  1. Jackie Smith says:

    My favorite grandparent was my Mom’s Dad (her Mom died before my birth). He always called me his “doll baby” and was very kind, loving to me. He ran a small general store, and when we visited him on Sundays, he would take me in and get snacks. However, he did not believe in opening the store on Sundays so we had to sneak in! He died when I was 14.

    I love Valerie’s books; have read several.

    • Thanks for your kind comments, Jackie. I often wonder about all the ancestors, known and unknown, who have made us what we are today.

      Looks like I may have only 3 Love Inspired books for release in 2013 but at least many of the prior ones have been made available for Kindle, etc.

  2. Paula Osborne says:

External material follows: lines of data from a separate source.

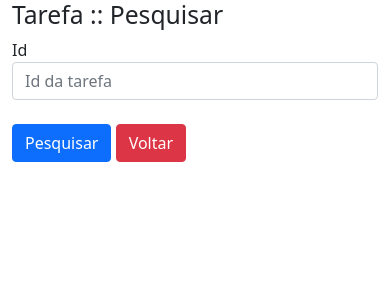
After one commit to JoviBRG/bibliotecasaber, a PHP site: page /livro_pesquisar.php in a window 390 px wide. The commit adds this page. Shown: the top 300 px of the page. Run offline with PHP 8.4, Linux system fonts and the light colour scheme.

Commit message:
Alterado títulos em arquivos.

```diff
--- a/livro_editar.php
+++ b/livro_editar.php
@@ -4,7 +4,7 @@
 <head>
     <meta charset="UTF-8">
     <meta name="viewport" content="width=device-width, initial-scale=1.0">
-    <title>Tarefa :: Editar</title>
+    <title>Livro :: Editar</title>
     <?php
     include "referencias.php";
     ?>
--- a/livro_listar.php
+++ b/livro_listar.php
@@ -4,7 +4,7 @@
 <head>
     <meta charset="UTF-8">
     <meta name="viewport" content="width=device-width, initial-scale=1.0">
-    <title>Tarefas :: Listar</title>
+    <title>Livro :: Listar</title>
 
     <?php
     include "referencias.php";
--- /dev/null
+++ b/livro_pesquisar.php
@@ -0,0 +1,45 @@
+<!DOCTYPE html>
+<html lang="en">
+
+<head>
+    <meta charset="UTF-8">
+    <meta name="viewport" content="width=device-width, initial-scale=1.0">
+    <title>Livro :: Pesquisar</title>
+    <?php
+    include "referencias.php";
+    ?>
+</head>
+
+<body>
+    <form method="post">
+    <div class="container">
+        <div class="row">
+            <div class="col-sm-12">
+                <h2>Tarefa :: Pesquisar</h2>
+                <div class="form-group">
+                    <label>Id</label>
+                    <input type="text" class="form-control" required="" placeholder="Id da tarefa" name="txtId">
+                </div>
+
+
+                <br>
+                <div class="form-group">
+
+                    <button type="submit" formaction="tarefa_editar.php" class="btn btn-primary">Pesquisar</button>
+
+                    <a href="index.php">
+                        <button type="button" class="btn btn-danger" name="btVoltar">
+                            Voltar
+                        </button>
+                    </a>
+
+                </div>
+
+            </div>
+        </div>
+    </div>
+
+</form>
+</body>
+
+</html>
```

    Valerie I loved your story of Grandma Edith, she truly was an amazing strong woman. I am sure she felt honored that you wanted to spend time with her as well as you getting to hear her stories. My grandparents were not close like that, we didn’t see them often, we didn’t get far from home in my growing up years, raised in a small town with many brothers and sisters. thanks for sharing today
    Paula O(

  3. Yes, but now I’ve been to town and had a moche mint espresso so I should be good for all day. I had never tried specialty coffee until Love Inspired assigned me to write about a coffee shop like this for a book coming in Dec. 2013. Research can be fun! And fattening. She sells cookies to go with the fancy coffee.

    • StrongWomen says:

      Oh, wow–cookies too!

    • Kathy Eberly says:

      We have one of those cute little coffee shops by our house too. If I went there more I would be in real trouble. Their cookies and bars are wonderful and they have so many flavors of coffee and tea it makes my head spin!

  4. StrongWomen says:

    A slip of the finger, Val!

  5. Thanks for having me visit, Lyn. It did me good to write about my dear grandmother, “Gramma” for short. 🙂 We who live in these days of electronic wonders and instant communication are missing a lot when we bypass the personal touch. I realize the “goog old days” had many drawbacks but I do think many relationships were closer because of it. Hey, now we don’t have to lean across a back fence to gossip!


  6. Lois Richer says:

    Loved the story. Val is certainly one of the strongest women I know and a fantastic author. I only ever knew one of my grandparents, my grandfather. Val’s memories make me wish I had the legacy to cherish that she does.

  7. Kathy Eberly says:

    I enjoyed Valerie’s reflections on her grandmother. Both of my grandmother’s showed me a great deal of love but my heart was especially touched by my maternal grandmother. She helped to raise me the first three years of my life and I enjoyed the special things she did for me. One of the most special things that I will never forget is that a few days before she died she shared an endearing story about me while she was in the emergency room. I will always remember this because it was as though she was wanting to share that story one last time and somehow I knew that it would be the last time anyone would tell that story.